The letter, which was released by the Oversight Committee on Monday, confirmed that Rhodes would not appear during Tuesday morning’s hearing.

The White House’s decision threatens to prompt a subpoena from committee Chairman Jason ChaffetzJason ChaffetzCongress's latest hacking investigation should model its most recent Fox News Audio expands stable of podcasts by adding five new shows The myth of the conservative bestseller MORE (R-Utah), who has previously threatened to force Rhodes to testify about the agreement.

Rhodes sparked controversy in a New York Times Magazine piece where he derided the Washington press corps as naive and touted the administration's sell job on the Iran deal.

Rhodes, a 38-year-old former aspiring fiction writer, came under fire in recent days following his comments in a New York Times Magazine story suggesting that the Obama administration had misrepresented its motivations behind pursuing the nuclear accord. In the article, Rhodes appeared scornful of Washington journalists and nuclear experts, and claimed to have built an “echo chamber” to sell the deal.

Though the agreement was marketed in part as a way to embolden moderate voices within Tehran, the story suggests that it was part of a broader effort to refocus American foreign policy in the Middle East.

“I’d prefer a sober, reasoned public debate, after which members of Congress reflect and take a vote,” he told the magazine. “But that’s impossible.”

Critics of the agreement seized on the comments, claiming they were proof of the administration’s deception.

Last week, the House Oversight Committee asked Rhodes to testify about his remarks, in an intensification of the public scolding.
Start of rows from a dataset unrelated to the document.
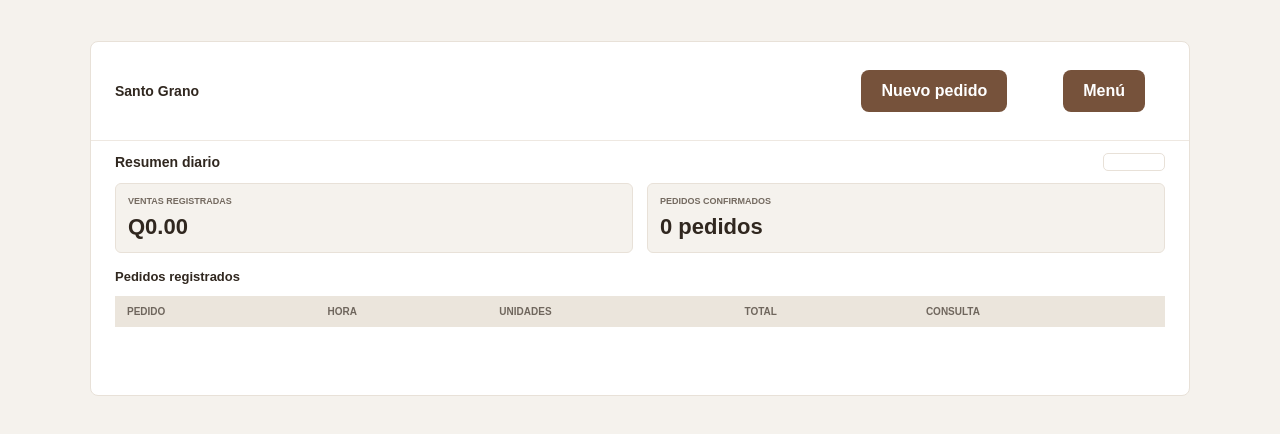
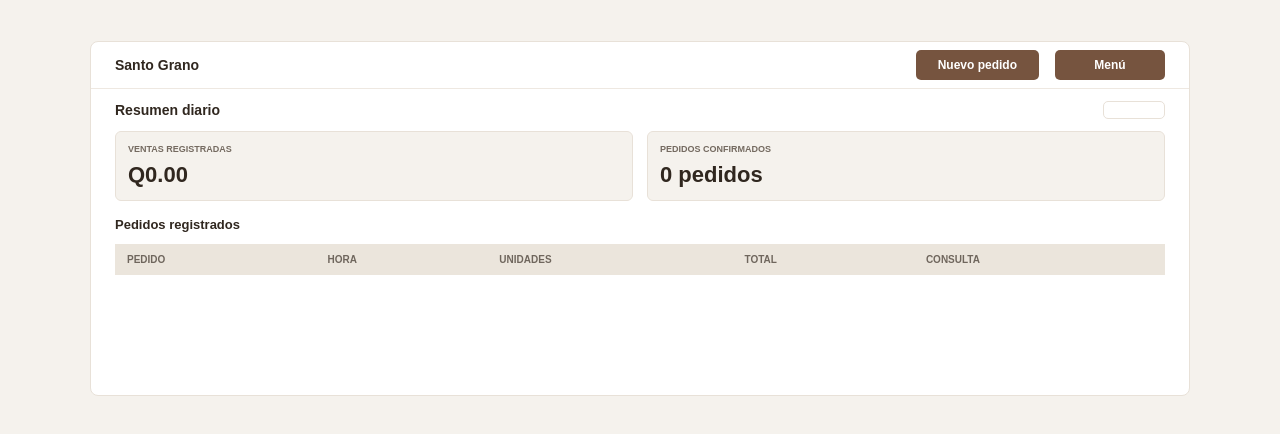
Before and after one commit to Hector-oreno/proyecto-cafeteria, a plain HTML site: page ventasdeldia.html in a window 1280 px wide. Shown: the part 52-486 px from the top of the page. Drawn offline with Linux system fonts and the light colour scheme; a script that the page names is missing.

Commit message:
Guardar cambios del proyecto cafeteria

```diff
--- a/css/ventasdia.css
+++ b/css/ventasdia.css
@@ -53,18 +53,23 @@ button {
     font-family: inherit;
 }
 
-.botones button {
+.botones .boton-inicio {
+    display: inline-block;
     background-color: #76543f;
     color: white;
     border: none;
     border-radius: 5px;
     padding: 8px 22px;
     min-width: 110px;
+    margin: 0;
     font-size: 12px;
     font-weight: bold;
+    text-align: center;
+    text-decoration: none;
+    cursor: pointer;
 }
 
-.botones button:hover {
+.botones .boton-inicio:hover {
     background-color: #593d2d;
 }
 
--- a/ventasdeldia.html
+++ b/ventasdeldia.html
@@ -19,8 +19,10 @@
             <h4>Santo Grano</h4>
 
             <div class="botones">
-                <a href="nuevopedido.html"id="menu" class="boton-inicio">
-                    Nuevo pedido</a>
+                <a href="nuevopedido.html" id="nuevo-pedido" class="boton-inicio">
+                Nuevo pedido
+                </a>
+
                 <a href="index.html" id="menu" class="boton-inicio">
                     Menú
                 </a>
```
Defenders of the nuclear accord dismissed the demand, calling it a belated line of attack months after the agreement had gone into effect.  

“The truth is, it is Republicans in Congress who criticize the Iran deal who've got a lot to explain when it comes to saying things about the Iran deal that didn't turn out to be true,” White House spokesman Josh Earnest told reporters earlier on Monday. “And if they want to hold a hearing to determine whether or not Republicans were just wrong and badly misinformed or if they were purposely lying to the American people, then they can do that.”

The White House declined to clarify whether or not Rhodes would testify until the Oversight Committee released Eggleston’s letter late on Monday afternoon.

Instead, the panel will hear from Sen. Tom CottonTom Bryant CottonProgressive foreign policy should not be pro-autocracy Overnight Defense & National Security — Milley becomes lightning rod Joint Chiefs Chairman Milley becomes lightning rod on right MORE (R-Ark.) — an ardent opponent of the nuclear pact — as well as three experts from right-leaning think tanks: the American Enterprise Institute, the Hudson Institute and the Foundation for the Defense of Democracies.

The nuclear deal sets limits on Iran’s ability to build a nuclear weapon in exchange for the lifting of international sanctions.